§ **INFORMATION PROVIDED**
*** Block opens ***
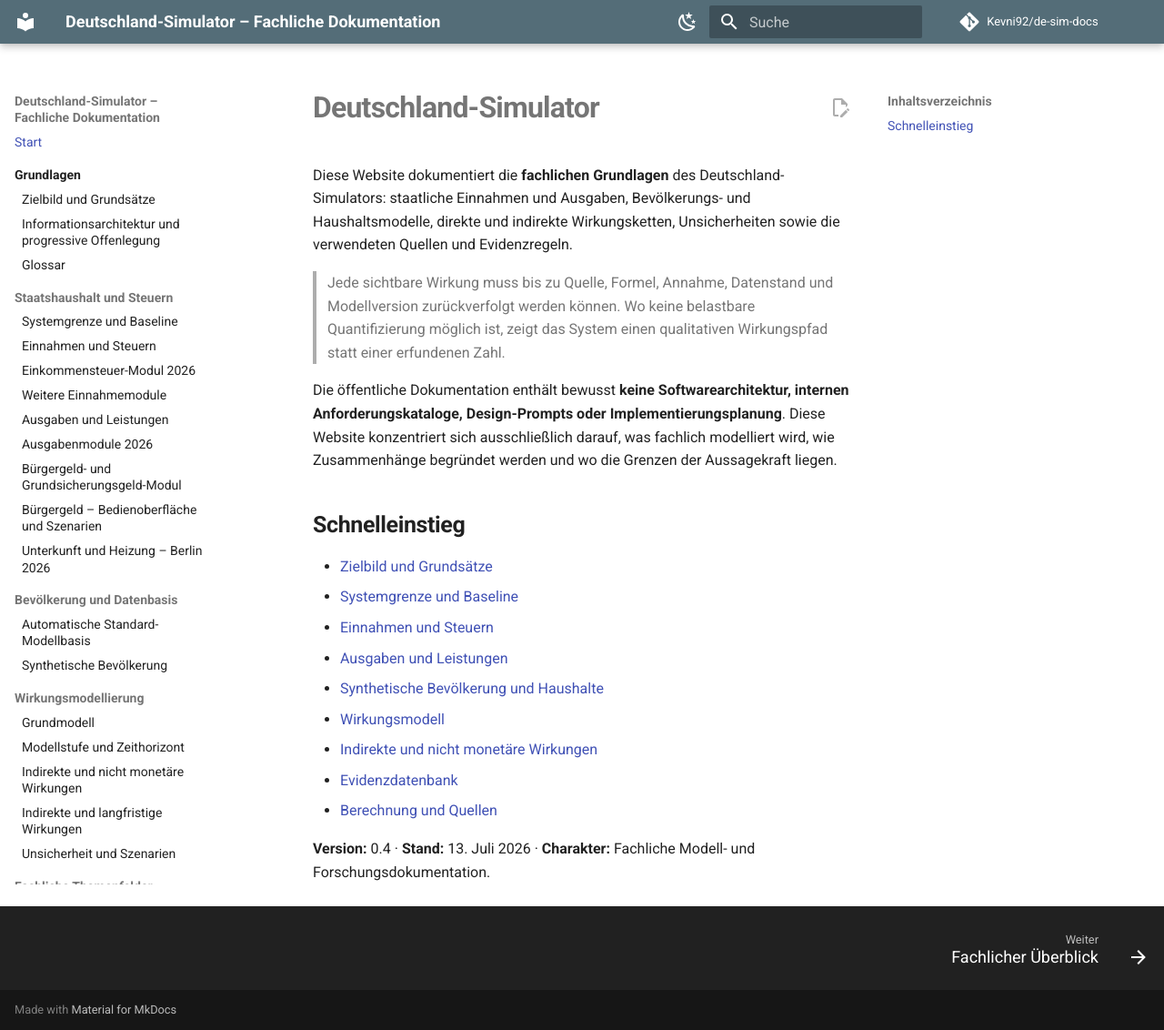
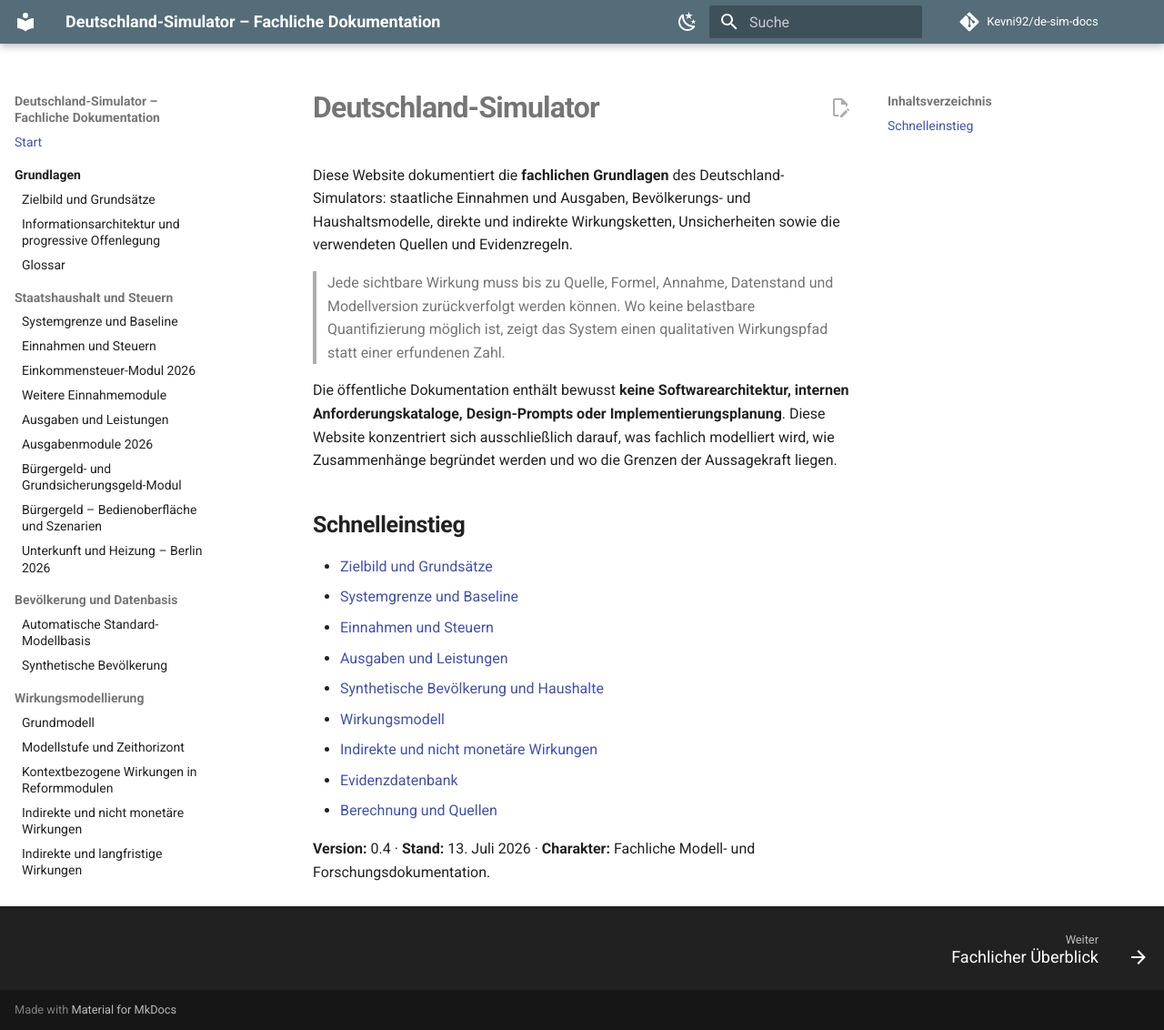
Before and after one commit to Kevni92/de-sim-docs, an MkDocs documentation site: the page built from docs/index.md, in a window 1280 px wide and 1132 px high. Shown: the whole window at 91% size. Built offline with MkDocs 1.6.1 and Material for MkDocs 9.7.7, drawn with Linux system fonts in a browser that asks for light colours; comment, search, counter and statistics services are not loaded.

Commit message:
docs: Kontextwirkungen in Navigation aufnehmen (#21)

```diff
--- a/mkdocs.yml
+++ b/mkdocs.yml
@@ -84,6 +84,7 @@ nav:
   - Wirkungsmodellierung:
       - Grundmodell: 04-modell/wirkungsmodell.md
       - Modellstufe und Zeithorizont: 04-modell/modellstufe-und-zeithorizont.md
+      - Kontextbezogene Wirkungen in Reformmodulen: 04-modell/kontextbezogene-wirkungen.md
       - Indirekte und nicht monetäre Wirkungen: 04-modell/indirekte-und-nichtmonetaere-wirkungen.md
       - Indirekte und langfristige Wirkungen: 04-modell/indirekte-und-langfristige-wirkungen.md
       - Unsicherheit und Szenarien: 04-modell/unsicherheit-und-szenarien.md
```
*** Block closes ***
§ **ACTIVITY**
Set down all of the material above exactly as written, leaving the pictures out.

§ **RESPONSE TO THIS TASK**
Before and after one commit to Kevni92/de-sim-docs, an MkDocs documentation site: the page built from docs/index.md, in a window 1280 px wide and 1132 px high. Shown: the whole window at 91% size. Built offline with MkDocs 1.6.1 and Material for MkDocs 9.7.7, drawn with Linux system fonts in a browser that asks for light colours; comment, search, counter and statistics services are not loaded.

Commit message:
docs: Kontextwirkungen in Navigation aufnehmen (#21)

```diff
--- a/mkdocs.yml
+++ b/mkdocs.yml
@@ -84,6 +84,7 @@ nav:
   - Wirkungsmodellierung:
       - Grundmodell: 04-modell/wirkungsmodell.md
       - Modellstufe und Zeithorizont: 04-modell/modellstufe-und-zeithorizont.md
+      - Kontextbezogene Wirkungen in Reformmodulen: 04-modell/kontextbezogene-wirkungen.md
       - Indirekte und nicht monetäre Wirkungen: 04-modell/indirekte-und-nichtmonetaere-wirkungen.md
       - Indirekte und langfristige Wirkungen: 04-modell/indirekte-und-langfristige-wirkungen.md
       - Unsicherheit und Szenarien: 04-modell/unsicherheit-und-szenarien.md
```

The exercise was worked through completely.